### [WHAT YOU SHOULD DO]
Go line by line through the entries below and copy those containing the string "border".

### [RECORDS SUPPLIED]
····················

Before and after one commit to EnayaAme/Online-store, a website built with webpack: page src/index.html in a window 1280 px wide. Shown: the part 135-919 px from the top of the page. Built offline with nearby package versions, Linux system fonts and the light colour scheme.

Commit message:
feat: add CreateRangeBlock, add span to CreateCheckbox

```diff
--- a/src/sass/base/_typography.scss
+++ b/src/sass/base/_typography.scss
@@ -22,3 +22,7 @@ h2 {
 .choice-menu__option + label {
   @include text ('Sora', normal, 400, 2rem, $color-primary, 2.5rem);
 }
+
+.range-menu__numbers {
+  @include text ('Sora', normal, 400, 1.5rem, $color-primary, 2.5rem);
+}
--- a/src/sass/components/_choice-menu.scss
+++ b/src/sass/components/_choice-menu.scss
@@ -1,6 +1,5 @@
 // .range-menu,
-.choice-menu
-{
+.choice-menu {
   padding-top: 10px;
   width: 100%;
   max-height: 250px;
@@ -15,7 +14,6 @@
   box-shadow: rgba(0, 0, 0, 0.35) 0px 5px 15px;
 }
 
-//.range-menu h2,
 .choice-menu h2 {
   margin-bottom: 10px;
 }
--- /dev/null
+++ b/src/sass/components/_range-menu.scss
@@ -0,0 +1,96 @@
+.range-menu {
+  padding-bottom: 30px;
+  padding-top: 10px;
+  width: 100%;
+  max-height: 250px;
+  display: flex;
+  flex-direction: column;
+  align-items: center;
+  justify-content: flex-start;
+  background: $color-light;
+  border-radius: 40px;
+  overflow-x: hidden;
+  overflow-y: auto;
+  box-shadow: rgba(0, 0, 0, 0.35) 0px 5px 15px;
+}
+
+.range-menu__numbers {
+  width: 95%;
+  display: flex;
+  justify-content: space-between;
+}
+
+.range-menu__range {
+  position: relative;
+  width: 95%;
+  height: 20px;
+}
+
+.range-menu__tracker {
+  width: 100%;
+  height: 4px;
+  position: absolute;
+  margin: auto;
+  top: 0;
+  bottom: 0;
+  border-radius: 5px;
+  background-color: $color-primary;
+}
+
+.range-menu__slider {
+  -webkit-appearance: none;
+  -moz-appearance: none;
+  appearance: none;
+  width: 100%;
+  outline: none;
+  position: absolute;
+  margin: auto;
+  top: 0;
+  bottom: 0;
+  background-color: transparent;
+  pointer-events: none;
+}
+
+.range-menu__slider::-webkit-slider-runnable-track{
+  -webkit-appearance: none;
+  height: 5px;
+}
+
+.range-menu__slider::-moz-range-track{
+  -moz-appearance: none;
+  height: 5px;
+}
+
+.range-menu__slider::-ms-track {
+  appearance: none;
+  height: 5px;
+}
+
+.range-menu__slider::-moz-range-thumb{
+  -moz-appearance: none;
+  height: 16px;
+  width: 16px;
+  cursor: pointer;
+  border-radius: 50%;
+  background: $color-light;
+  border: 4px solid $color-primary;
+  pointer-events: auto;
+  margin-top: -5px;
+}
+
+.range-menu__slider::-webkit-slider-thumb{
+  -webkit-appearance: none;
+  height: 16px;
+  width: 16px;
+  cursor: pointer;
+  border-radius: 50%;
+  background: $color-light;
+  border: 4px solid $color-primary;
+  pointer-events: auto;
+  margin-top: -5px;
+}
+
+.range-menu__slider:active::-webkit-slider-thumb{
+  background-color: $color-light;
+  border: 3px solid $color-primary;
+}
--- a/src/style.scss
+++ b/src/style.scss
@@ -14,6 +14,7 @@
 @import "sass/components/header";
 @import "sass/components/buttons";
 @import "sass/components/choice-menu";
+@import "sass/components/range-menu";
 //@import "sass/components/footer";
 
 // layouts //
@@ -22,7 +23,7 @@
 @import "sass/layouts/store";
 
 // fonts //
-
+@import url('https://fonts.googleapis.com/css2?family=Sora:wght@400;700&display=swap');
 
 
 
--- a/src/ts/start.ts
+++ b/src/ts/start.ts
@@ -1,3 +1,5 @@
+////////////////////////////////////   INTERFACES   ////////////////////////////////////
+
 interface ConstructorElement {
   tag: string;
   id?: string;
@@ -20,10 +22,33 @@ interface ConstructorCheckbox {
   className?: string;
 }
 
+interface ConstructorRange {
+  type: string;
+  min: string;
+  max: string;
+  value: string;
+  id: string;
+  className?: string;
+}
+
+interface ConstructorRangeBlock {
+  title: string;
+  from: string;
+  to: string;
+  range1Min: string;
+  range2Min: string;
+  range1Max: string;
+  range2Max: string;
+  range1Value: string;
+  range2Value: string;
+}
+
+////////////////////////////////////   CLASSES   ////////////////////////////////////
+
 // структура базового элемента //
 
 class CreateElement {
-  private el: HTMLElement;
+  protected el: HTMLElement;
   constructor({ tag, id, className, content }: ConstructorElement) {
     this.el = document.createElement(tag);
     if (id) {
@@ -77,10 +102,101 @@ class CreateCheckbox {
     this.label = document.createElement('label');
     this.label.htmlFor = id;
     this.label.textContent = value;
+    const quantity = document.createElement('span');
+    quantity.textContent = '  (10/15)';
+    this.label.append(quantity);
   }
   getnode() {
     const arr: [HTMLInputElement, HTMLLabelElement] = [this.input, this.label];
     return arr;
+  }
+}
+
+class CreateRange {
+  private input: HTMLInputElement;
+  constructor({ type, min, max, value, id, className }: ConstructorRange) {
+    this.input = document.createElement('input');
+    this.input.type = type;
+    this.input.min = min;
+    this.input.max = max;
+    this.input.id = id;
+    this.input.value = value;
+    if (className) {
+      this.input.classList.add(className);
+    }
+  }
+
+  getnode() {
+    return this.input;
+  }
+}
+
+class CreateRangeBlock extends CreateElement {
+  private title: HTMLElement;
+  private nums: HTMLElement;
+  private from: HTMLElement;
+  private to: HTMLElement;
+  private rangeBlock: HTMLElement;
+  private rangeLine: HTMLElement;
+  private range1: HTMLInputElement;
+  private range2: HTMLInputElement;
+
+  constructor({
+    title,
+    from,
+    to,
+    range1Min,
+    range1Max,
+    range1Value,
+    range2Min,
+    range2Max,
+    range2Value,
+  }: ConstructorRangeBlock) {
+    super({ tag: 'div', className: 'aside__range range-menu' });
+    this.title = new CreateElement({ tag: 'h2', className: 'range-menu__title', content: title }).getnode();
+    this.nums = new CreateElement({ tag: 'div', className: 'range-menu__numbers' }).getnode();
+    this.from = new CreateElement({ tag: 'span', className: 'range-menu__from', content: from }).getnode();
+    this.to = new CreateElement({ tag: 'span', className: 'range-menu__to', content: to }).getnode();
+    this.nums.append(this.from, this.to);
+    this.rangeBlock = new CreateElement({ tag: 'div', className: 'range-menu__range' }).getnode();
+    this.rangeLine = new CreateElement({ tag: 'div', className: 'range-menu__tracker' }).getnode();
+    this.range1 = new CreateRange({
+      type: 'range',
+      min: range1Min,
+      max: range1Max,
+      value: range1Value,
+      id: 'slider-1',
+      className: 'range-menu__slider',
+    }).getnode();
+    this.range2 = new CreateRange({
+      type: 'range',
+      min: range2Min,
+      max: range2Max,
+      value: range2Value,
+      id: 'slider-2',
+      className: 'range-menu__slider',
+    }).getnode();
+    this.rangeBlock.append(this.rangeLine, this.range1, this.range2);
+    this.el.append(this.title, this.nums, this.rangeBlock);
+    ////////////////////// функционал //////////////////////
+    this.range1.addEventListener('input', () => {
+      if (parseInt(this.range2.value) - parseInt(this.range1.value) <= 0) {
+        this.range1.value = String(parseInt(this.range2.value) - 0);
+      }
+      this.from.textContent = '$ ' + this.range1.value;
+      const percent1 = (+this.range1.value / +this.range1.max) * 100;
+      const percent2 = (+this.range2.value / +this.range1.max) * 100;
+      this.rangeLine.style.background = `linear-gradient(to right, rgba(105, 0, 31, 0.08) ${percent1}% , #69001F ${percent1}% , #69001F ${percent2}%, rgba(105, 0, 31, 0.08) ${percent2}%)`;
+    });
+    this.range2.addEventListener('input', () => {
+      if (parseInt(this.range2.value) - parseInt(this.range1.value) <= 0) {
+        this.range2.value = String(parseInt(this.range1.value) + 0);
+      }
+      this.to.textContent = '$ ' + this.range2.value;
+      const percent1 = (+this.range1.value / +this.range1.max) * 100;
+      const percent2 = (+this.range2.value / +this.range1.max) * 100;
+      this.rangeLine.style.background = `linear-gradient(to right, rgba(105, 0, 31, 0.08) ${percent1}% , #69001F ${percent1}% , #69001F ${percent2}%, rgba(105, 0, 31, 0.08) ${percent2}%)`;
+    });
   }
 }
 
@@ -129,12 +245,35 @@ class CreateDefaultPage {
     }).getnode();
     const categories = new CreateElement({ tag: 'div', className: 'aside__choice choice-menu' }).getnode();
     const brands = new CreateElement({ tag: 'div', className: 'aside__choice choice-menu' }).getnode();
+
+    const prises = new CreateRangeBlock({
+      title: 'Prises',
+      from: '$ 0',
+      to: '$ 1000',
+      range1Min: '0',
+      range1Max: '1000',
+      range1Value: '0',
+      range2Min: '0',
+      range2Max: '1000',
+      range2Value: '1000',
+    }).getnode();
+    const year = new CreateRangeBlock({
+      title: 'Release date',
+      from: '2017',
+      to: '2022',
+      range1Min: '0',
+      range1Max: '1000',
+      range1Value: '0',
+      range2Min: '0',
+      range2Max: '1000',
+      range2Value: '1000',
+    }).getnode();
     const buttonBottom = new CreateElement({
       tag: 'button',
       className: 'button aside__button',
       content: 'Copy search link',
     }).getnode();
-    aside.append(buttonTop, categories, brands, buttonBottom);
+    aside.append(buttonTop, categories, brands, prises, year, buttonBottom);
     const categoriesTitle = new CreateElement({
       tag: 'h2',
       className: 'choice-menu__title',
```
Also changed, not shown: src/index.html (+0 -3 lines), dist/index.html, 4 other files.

····················

### [RESPONSE BELOW]
+  border-radius: 40px;
+  border-radius: 5px;
+  border-radius: 50%;
+  border: 4px solid $color-primary;
+  border-radius: 50%;
+  border: 4px solid $color-primary;
+  border: 3px solid $color-primary;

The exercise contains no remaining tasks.